▸ **WORK INSTRUCTION**
Only a number is expected: how many lines in the entries that follow contain the word "corrente"?
Segment Start: SUPPLIED DATA
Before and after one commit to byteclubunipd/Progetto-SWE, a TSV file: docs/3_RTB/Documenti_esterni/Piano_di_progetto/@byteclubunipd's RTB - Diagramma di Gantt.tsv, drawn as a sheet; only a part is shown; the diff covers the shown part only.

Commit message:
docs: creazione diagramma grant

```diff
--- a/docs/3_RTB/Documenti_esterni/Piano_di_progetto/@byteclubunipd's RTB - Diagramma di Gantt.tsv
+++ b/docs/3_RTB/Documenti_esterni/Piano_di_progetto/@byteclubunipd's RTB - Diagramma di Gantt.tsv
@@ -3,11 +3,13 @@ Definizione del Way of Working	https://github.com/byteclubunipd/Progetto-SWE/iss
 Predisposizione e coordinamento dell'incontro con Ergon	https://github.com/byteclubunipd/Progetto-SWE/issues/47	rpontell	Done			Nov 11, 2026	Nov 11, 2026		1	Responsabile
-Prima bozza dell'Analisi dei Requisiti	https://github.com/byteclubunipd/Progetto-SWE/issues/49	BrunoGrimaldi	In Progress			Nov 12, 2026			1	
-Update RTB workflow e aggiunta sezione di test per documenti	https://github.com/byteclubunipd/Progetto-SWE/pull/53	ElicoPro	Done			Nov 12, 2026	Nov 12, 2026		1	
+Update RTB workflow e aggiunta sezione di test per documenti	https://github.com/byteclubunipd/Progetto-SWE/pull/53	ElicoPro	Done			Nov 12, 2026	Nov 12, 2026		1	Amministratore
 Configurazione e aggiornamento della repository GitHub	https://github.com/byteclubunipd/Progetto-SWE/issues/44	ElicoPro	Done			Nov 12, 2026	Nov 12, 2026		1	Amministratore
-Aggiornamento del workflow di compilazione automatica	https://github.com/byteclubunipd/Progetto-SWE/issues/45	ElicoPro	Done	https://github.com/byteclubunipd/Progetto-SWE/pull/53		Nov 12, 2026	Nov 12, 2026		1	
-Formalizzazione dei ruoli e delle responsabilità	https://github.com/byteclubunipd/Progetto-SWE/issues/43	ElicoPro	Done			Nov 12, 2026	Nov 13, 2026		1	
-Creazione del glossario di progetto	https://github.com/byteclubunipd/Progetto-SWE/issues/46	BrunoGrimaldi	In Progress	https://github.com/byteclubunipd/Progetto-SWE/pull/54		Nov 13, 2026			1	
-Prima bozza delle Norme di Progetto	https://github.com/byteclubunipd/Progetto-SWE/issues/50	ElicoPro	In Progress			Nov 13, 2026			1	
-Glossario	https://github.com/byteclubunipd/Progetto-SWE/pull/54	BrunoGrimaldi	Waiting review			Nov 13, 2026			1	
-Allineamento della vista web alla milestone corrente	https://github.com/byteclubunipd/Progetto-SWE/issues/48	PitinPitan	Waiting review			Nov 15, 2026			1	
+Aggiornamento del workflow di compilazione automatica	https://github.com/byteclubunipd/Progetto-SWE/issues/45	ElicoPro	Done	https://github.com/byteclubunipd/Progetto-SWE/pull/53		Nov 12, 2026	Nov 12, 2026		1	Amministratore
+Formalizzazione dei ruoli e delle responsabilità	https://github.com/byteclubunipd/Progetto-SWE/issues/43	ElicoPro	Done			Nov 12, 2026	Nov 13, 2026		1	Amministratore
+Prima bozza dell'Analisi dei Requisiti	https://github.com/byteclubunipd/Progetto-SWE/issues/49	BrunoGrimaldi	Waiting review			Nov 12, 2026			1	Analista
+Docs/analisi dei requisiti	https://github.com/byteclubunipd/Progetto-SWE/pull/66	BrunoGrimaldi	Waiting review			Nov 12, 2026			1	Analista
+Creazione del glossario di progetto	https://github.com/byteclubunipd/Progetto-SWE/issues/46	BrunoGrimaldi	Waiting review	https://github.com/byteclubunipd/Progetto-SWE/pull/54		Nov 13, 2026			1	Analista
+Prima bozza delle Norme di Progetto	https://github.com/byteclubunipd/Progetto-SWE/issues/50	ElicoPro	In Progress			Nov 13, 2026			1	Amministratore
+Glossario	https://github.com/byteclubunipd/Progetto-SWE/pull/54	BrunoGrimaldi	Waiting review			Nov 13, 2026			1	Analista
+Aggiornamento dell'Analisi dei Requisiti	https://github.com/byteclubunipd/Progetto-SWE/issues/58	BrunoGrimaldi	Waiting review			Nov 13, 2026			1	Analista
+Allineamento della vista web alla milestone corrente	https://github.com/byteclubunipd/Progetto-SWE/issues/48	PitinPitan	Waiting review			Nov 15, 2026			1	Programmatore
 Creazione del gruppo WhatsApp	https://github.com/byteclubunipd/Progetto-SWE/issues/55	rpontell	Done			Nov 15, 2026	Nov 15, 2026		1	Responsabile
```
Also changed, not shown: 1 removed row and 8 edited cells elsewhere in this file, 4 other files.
Segment End: SUPPLIED DATA
Segment Start: SUPPLIED DATA
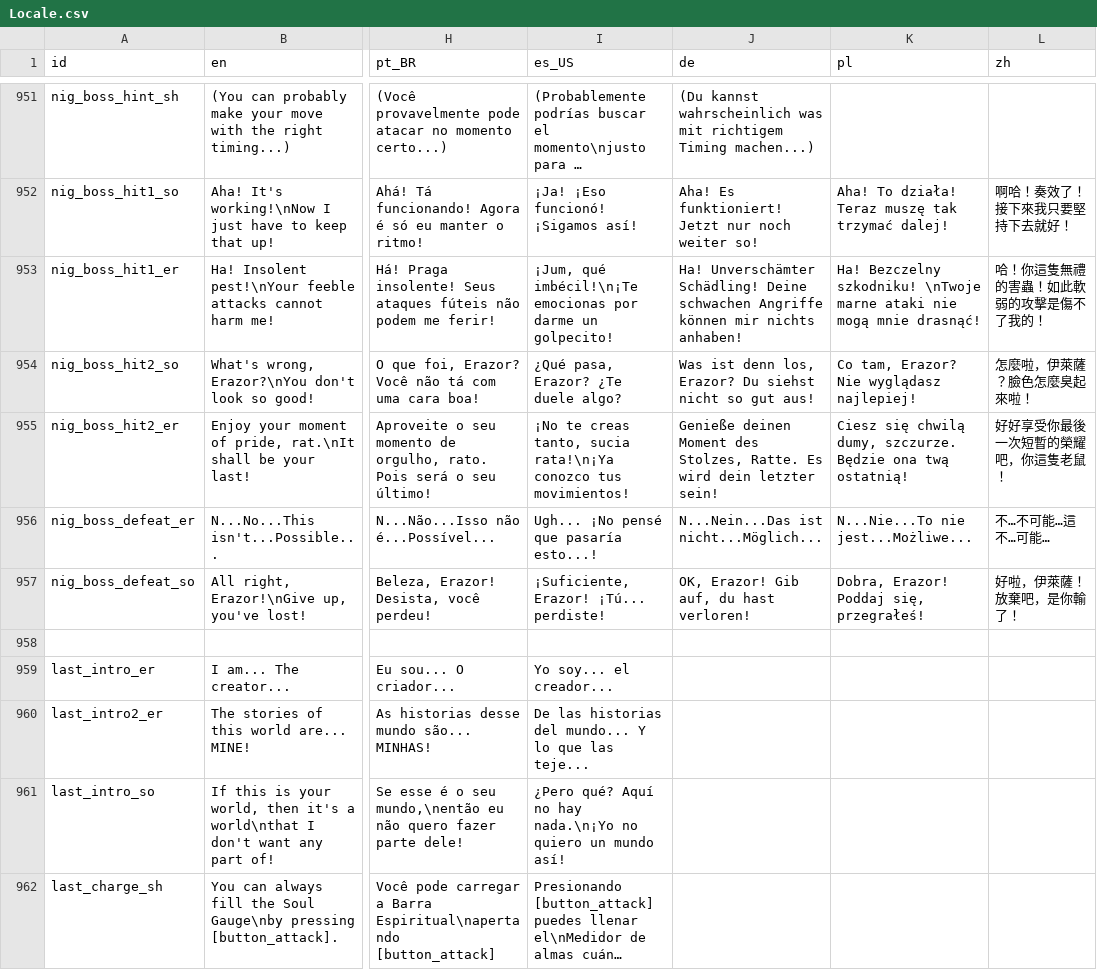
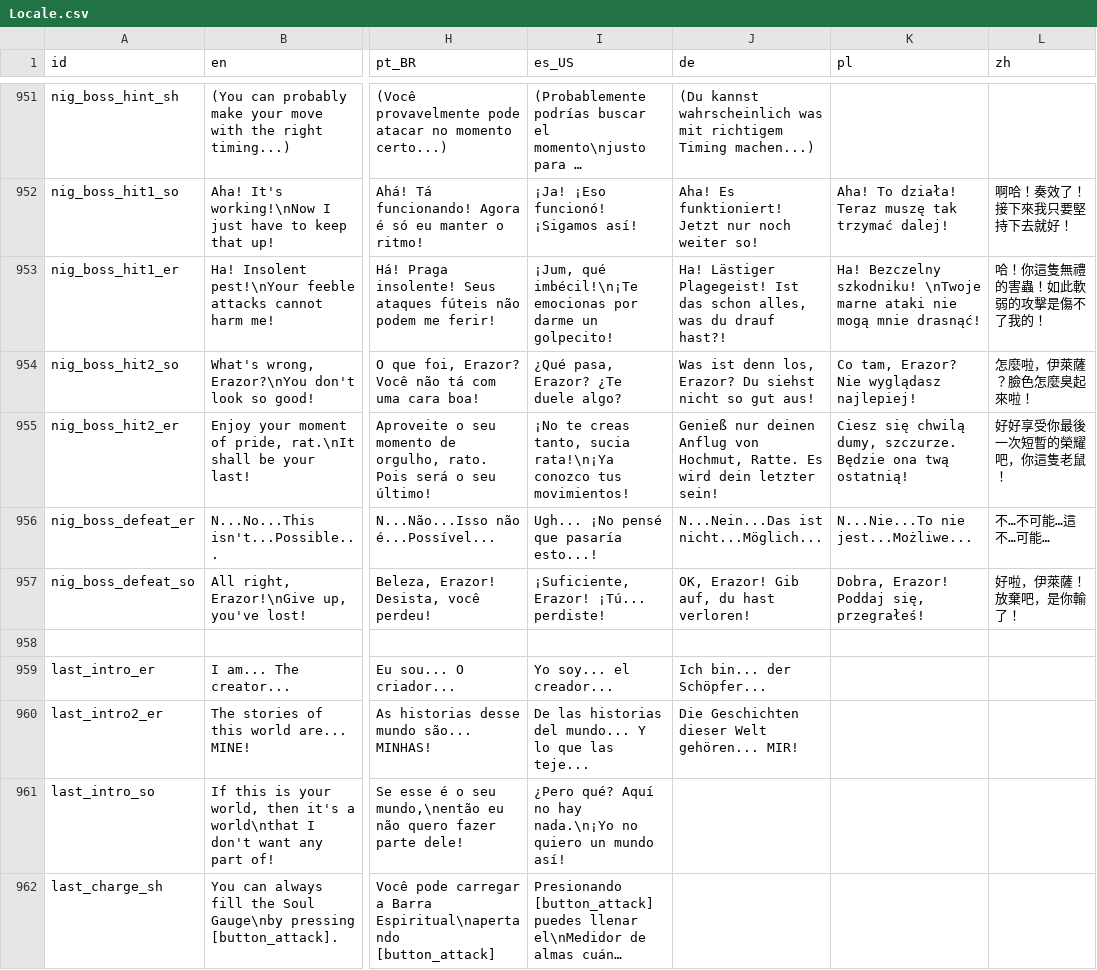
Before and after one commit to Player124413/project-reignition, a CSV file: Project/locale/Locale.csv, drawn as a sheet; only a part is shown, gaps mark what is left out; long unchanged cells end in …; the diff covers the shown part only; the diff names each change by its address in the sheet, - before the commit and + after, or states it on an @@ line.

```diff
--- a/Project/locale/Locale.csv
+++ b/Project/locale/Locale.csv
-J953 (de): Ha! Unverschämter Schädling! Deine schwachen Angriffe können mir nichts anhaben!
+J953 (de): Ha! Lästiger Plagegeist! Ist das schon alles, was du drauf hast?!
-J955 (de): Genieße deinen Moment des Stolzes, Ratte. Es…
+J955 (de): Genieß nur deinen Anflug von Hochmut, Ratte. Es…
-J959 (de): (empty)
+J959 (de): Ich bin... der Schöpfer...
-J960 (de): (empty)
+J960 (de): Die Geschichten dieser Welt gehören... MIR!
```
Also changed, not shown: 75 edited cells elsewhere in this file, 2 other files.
Segment End: SUPPLIED DATA
▸ **RESULT OF THIS TASK**
2